▸ WHAT YOU ARE ASKED TO DO: Look for the word "print". Copy every line of the listing where it occurs.

▸ INPUT DATA:
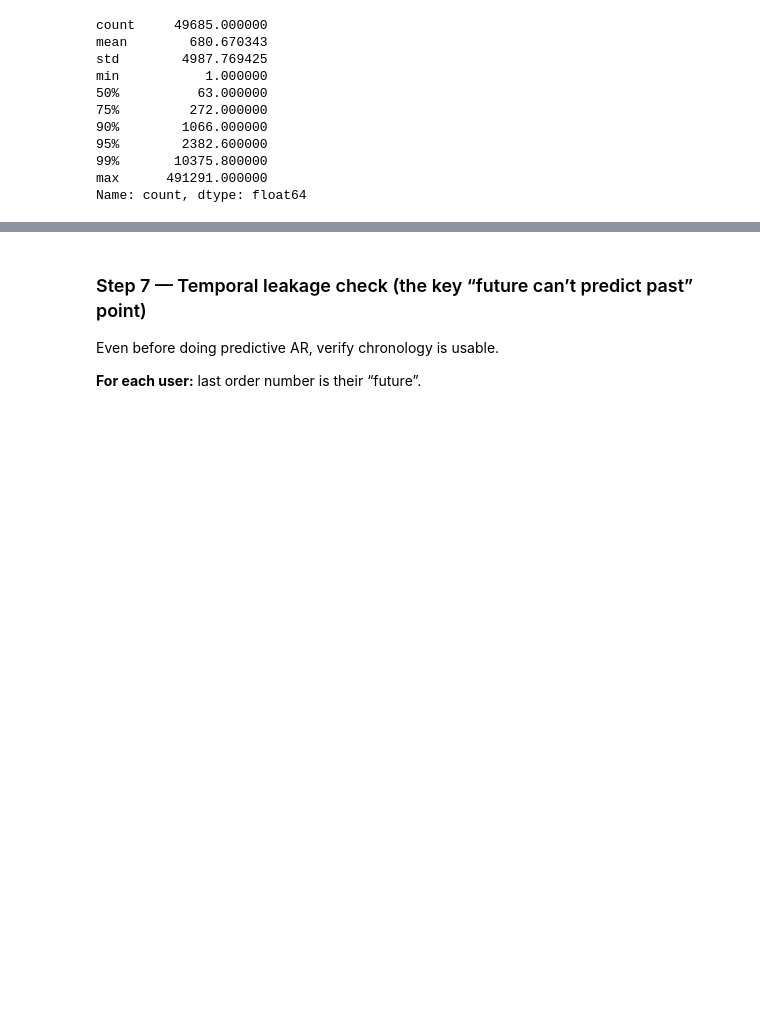
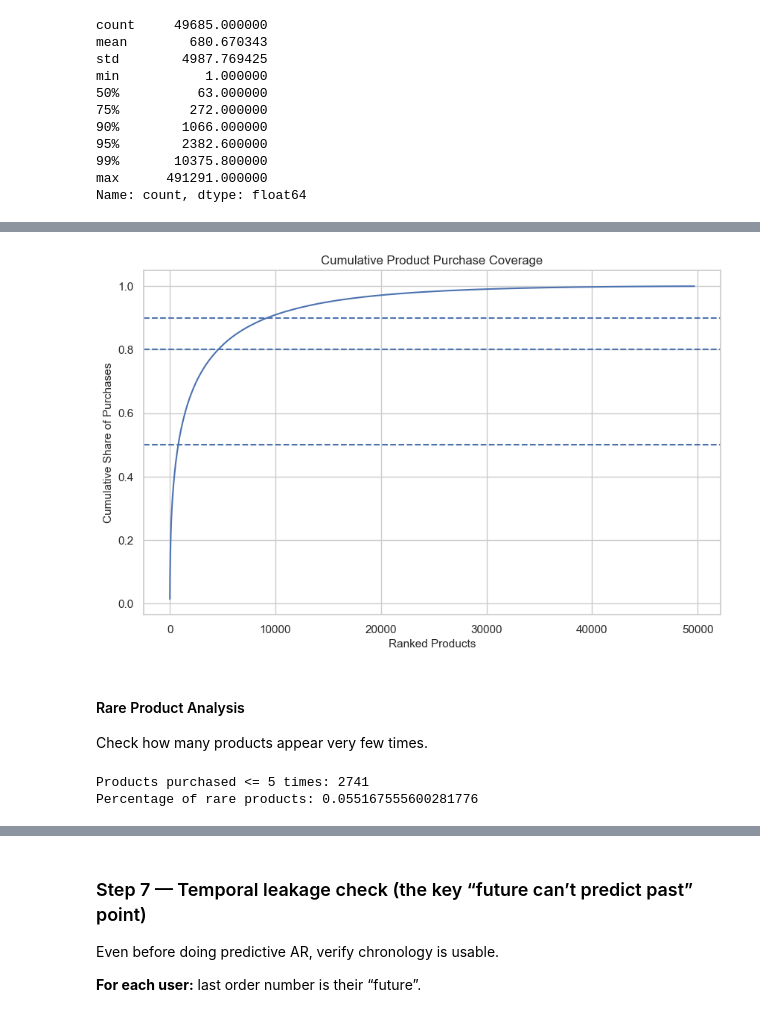
Before and after one commit to pradeepjoel/instacart-retail-project, a Jupyter notebook: notebooks/04_exploratory_data_analysis.ipynb, the cells around one changed output, grey strips where cells are left out. Cells and saved outputs as stored; diff of their text form; code cells hidden in the pictures; blank space fills up the shorter version.

Commit message:
EDA: Product Distribution & Long Tail Analysis

```diff
--- a/notebooks/04_exploratory_data_analysis.ipynb
+++ b/notebooks/04_exploratory_data_analysis.ipynb
@@ -1194,4 +1202,15 @@ Optional: “coverage” curve (how many products explain X% of purchases):
 # %%
-cum = (prod_freq / prod_freq.sum()).cumsum()
-cum[cum <= 0.5].shape[0], cum[cum <= 0.8].shape[0], cum[cum <= 0.9].shape[0]
+# Normalize frequencies
+product_share = prod_freq / prod_freq.sum()
+
+cumulative_share = product_share.cumsum()
+
+# Number of products needed to reach coverage levels
+n_50 = (cumulative_share <= 0.5).sum()
+n_80 = (cumulative_share <= 0.8).sum()
+n_90 = (cumulative_share <= 0.9).sum()
+
+print("Products covering 50% of purchases:", n_50)
+print("Products covering 80% of purchases:", n_80)
+print("Products covering 90% of purchases:", n_90)
 # %% [output]
@@ -1202,0 +1235,25 @@ If heavy long tail: rules will be dominated by frequent staples unless you filte
+# %%
+plt.figure()
+plt.plot(cumulative_share.values)
+plt.axhline(0.5, linestyle="--")
+plt.axhline(0.8, linestyle="--")
+plt.axhline(0.9, linestyle="--")
+plt.title("Cumulative Product Purchase Coverage")
+plt.xlabel("Ranked Products")
+plt.ylabel("Cumulative Share of Purchases")
+plt.show()
+# %% [output]
+[figure, added]
+# %% [markdown]
+#### Rare Product Analysis
+
+Check how many products appear very few times.
+# %%
+rare_products = (prod_freq <= 5).sum()
+print("Products purchased <= 5 times:", rare_products)
+# Percentage of rare products
+rare_ratio = rare_products / len(prod_freq)
+print("Percentage of rare products:", rare_ratio)
+# %% [output]
+Products purchased <= 5 times: 2741
+Percentage of rare products: 0.055167555600281776
```
Also changed, not shown: parts of 8 cells of this notebook.
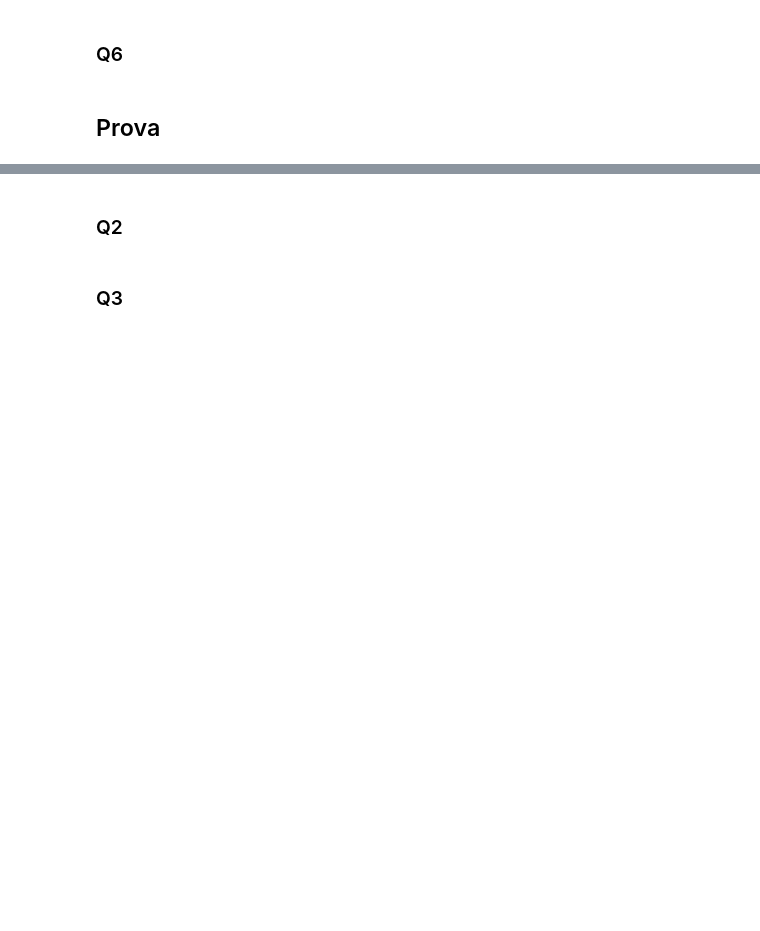
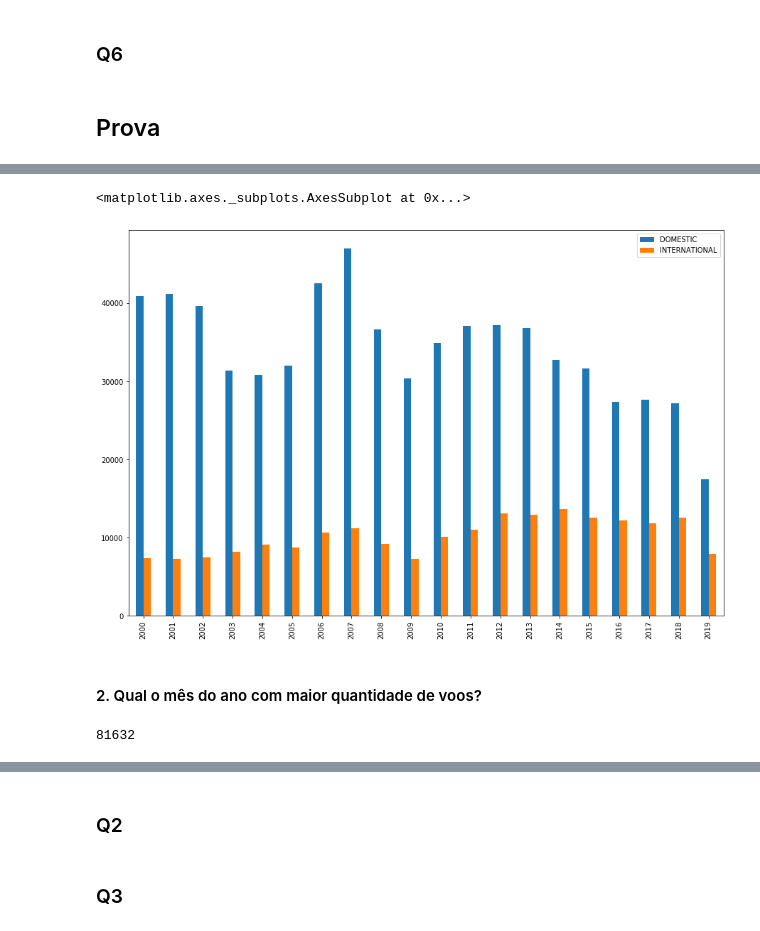
Before and after one commit to ricardokojo/MAC0459-2019, a Jupyter notebook: lista+prova.ipynb, the cells around one changed output, grey strips where cells are left out. Drawn from its saved outputs; the diff is of its cells as text; code cells hidden in the pictures; blank space fills up the shorter version.

```diff
--- a/lista+prova.ipynb
+++ b/lista+prova.ipynb
@@ -22,0 +168,3 @@ Ricardo Hideki Hangai Kojo - 10295429
+# %%
+domestic_flights_per_year =  flights2[flights2['NATUREZA'] == 'Doméstica']['ANO'].value_counts().sort_index()
+domestic_flights_per_year
@@ -22,0 +189,3 @@ Ricardo Hideki Hangai Kojo - 10295429
+# %%
+international_flights_per_year =  flights2[flights2['NATUREZA'] == 'Internacional']['ANO'].value_counts().sort_index()
+international_flights_per_year
@@ -22,0 +224,15 @@ Ricardo Hideki Hangai Kojo - 10295429
+# %%
+flights_by_nature = pd.DataFrame({'DOMESTIC': domestic_flights_per_year,
+                                 'INTERNATIONAL': international_flights_per_year,
+                                }, index=[i for i in range(2000, 2020)])
+flights_by_nature.plot.bar(figsize=(15,10))
+# %% [output]
+<matplotlib.axes._subplots.AxesSubplot at 0x...>
+[figure, added]
+# %% [markdown]
+#### 2. Qual o mês do ano com maior quantidade de voos?
+# %%
+max_flights_by_month =  flights2['MÊS'].value_counts().max()
+max_flights_by_month
+# %% [output]
+81632
```
Also changed, not shown: parts of 22 cells of this notebook.
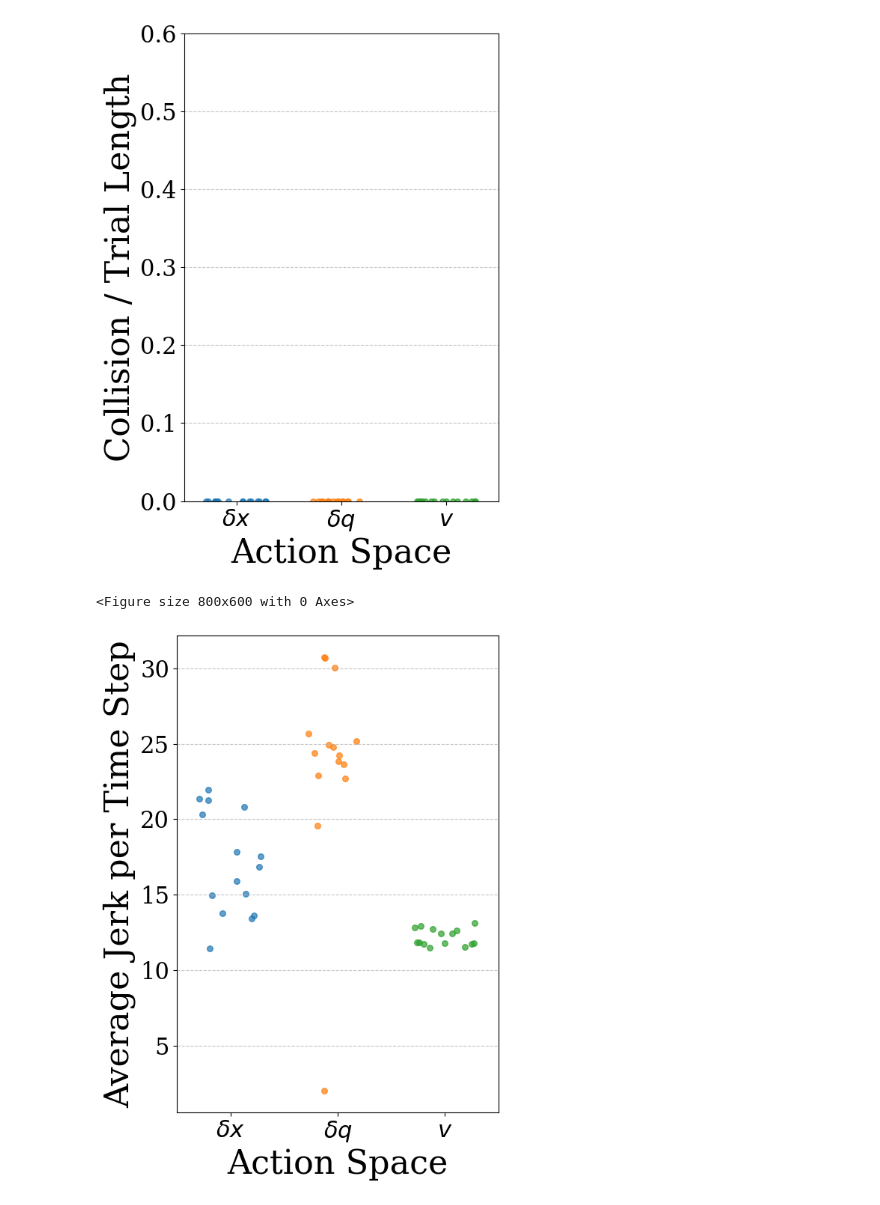
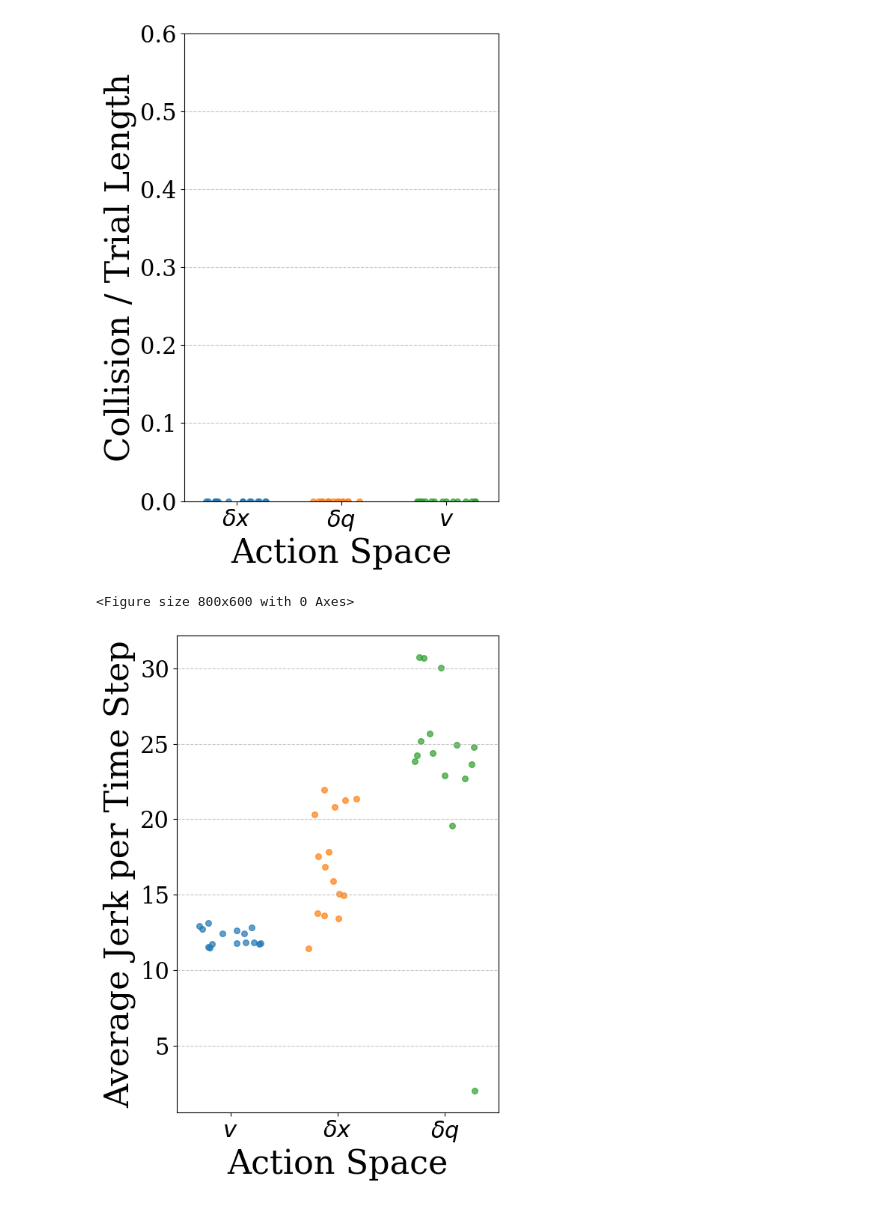
Before and after one commit to RL-Sim-to-Real/training, a Jupyter notebook: visualize/real_time_experiments.ipynb, the cells around one changed output. Drawn from its saved outputs; the diff is of its cells as text; code cells hidden in the pictures.

```diff
--- a/visualize/real_time_experiments.ipynb
+++ b/visualize/real_time_experiments.ipynb
@@ -19,9 +20,11 @@ plt.rcParams['ytick.labelsize'] = 20
 plt.rcParams['legend.fontsize'] = 20
 # %%
 actions = [
+
+    "joint_velocity",
     "cartesian_position",
     "joint_position",
-    "joint_velocity"
+
 ]
 # %%
 use_prop = True
@@ -205,6 +208,7 @@ plt.show()
 plt.figure(figsize=(8, 6))
 collision_rates = []
 labels = []
+
 for act in actions:
     file_paths = [
         os.path.join(folder_path, f"{act}_use_prop_{str(use_prop)}_trial_{i}.pkl.csv")
@@ -218,32 +222,33 @@ for act in actions:
             trial = int(match.group(1)) if match else None
             df['trial'] = trial
             dfs.append(df)
     if dfs:
         all_results = pd.concat(dfs, ignore_index=True)
         trial_stats = all_results.groupby('trial').agg(
             jerks=('joint_jerks', 'mean')
         )
         collision_rates.append(trial_stats['jerks'].dropna())
         labels.append(act)
 # To use LaTeX in matplotlib labels, wrap your label strings with r"$...$"
-labels = [r"$\delta x$", r"$\delta q$", r"$v$"]
+labels = [r"$v$", r"$\delta x$", r"$\delta q$"]
 plt.figure(figsize=(6, 8))
 np.random.seed(42)  # For reproducibility
 for i, rates in enumerate(collision_rates):
     y = rates.values
     # Add a small random jitter to x to avoid overlap
     x = np.full_like(y, i, dtype=float) + np.random.uniform(-0.3, 0.3, size=len(y))
     plt.scatter(x, y, alpha=0.7, s=30, label=labels[i])
 plt.xticks(range(len(labels)), labels, fontsize=22)
 plt.ylabel('Average Jerk per Time Step', fontsize=32)
 plt.xlabel('Action Space', fontsize=32)
 # plt.title('Average Collision Rate Across Trials', fontsize=20)
 plt.yticks(fontsize=22)
 plt.xlim(-0.5, len(labels)-0.5)
+# plt.ylim([5, 80])
 plt.grid(axis='y', linestyle='--', alpha=0.7)
 plt.tight_layout()
 plt.savefig(f"jerk_prop_{use_prop}_dotplot.pdf")
 plt.show()
 # %% [output]
 <Figure size 800x600 with 0 Axes>
-[figure, old version]
+[figure, new version]
```
Also changed, not shown: parts of 3 cells of this notebook, 6 other files.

▸ OUTPUT OF THE EXERCISE:
+print("Products covering 50% of purchases:", n_50)
+print("Products covering 80% of purchases:", n_80)
+print("Products covering 90% of purchases:", n_90)
+print("Products purchased <= 5 times:", rare_products)
+print("Percentage of rare products:", rare_ratio)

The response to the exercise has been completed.